Standard 6: Subject Areas

Educators understand the curricular, conceptual and methodological foundations of education and of the subject areas they teach. Educators must be able to communicate effectively in English or French. Educators teach students to understand relevant curricula in a Canadian, Aboriginal, and global context. Educators convey the values, beliefs and knowledge of our democratic society.

Artifacts: 1. Canada World Youth Cultural Exchange, Volunteerism, and Community Development Program. 2. Picture with Ukrainian participants.

My artifact is a certificate of participation from Canada World Youth, where I participated in the Core Program that emphasized cultural exchange, volunteerism, and community development. The program spanned six months, half of which was spent in Ukraine while the other half was spent in a small town in Saskatchewan. During the course of the program, we engaged in community service projects and self-directed learning.

I chose this artifact because it represents a very tough learning period in my life and my subsequent personal growth. I felt uncomfortable being a visible minority in the culturally homogenous communities we stayed in. I missed home and felt trapped in the program. The small town life was uneventful for a city boy such as myself. Despite the difficulty, I remained determined and optimistic. I wanted to finish what I started and I am very glad I did.

I gained insight and an increased sensitivity because of this first-hand experience with contrasting cultural attitudes. Values such as democratic governance and prosperity were ideals that our Ukrainian counterparts sought after, but anti-semitism was prevalent in my encounter with Ukrainian culture. Although no one was of Jewish descent in the group, the issue of racism became one of the most divisive topics in the group. It was not hostile, but matter-of-fact. During one particular discussion, an individual simply remarked, “Sorry, I am a racist.”
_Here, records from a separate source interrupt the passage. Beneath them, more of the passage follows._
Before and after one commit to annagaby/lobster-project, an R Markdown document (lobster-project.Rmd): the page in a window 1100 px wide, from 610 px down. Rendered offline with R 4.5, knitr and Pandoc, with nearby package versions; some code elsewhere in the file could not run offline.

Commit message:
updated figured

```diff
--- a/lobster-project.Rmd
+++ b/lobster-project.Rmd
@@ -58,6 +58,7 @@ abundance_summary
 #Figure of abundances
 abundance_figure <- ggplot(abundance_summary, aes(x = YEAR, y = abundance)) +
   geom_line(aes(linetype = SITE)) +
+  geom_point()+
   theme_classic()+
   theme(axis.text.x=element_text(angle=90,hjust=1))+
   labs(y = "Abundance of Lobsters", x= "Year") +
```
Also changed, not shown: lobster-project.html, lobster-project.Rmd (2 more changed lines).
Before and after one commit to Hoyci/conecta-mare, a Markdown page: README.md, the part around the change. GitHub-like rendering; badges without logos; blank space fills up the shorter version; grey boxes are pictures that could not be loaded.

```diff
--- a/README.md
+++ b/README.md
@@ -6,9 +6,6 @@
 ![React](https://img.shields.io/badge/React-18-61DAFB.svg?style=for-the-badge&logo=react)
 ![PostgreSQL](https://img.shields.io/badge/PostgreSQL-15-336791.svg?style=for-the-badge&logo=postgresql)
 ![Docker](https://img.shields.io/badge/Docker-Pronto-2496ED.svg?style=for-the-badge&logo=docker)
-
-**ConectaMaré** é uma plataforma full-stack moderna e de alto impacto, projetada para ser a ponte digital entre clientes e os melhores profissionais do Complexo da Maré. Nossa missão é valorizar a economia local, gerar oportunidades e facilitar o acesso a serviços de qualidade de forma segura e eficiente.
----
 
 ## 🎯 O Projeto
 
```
How does one even begin to engage in conversation when the other person has a completely different starting point? This experience made me question and think hard about the values I take for granted. From a young age I was taught to value equality and democracy, so much so that I accepted them as “Truth” without ever thinking much about them.

From of my exchange experiences, I am now able to educate my students from a more global perspective.  I have also learned to value the beliefs and knowledge that are intrinsic to our democratic society, and endeavor to ensure they are well communicated to my students. I want my students to know why equality is important and why racism is hurtful. This experience has inspired me to consider a more broad-minded, critical approach to the way I teach. Rather than adopting a particular stance or attitude without question, I strive to encourage students to explore a variety of perspectives so that their understandings are enriched and deeply felt. In this way they will gain the fullest understanding of any subject matter to which they are exposed.

Through the exploration of multiple perspectives, students will come to share, with their teacher, the understanding of the importance of a broad knowledge base in all subject areas.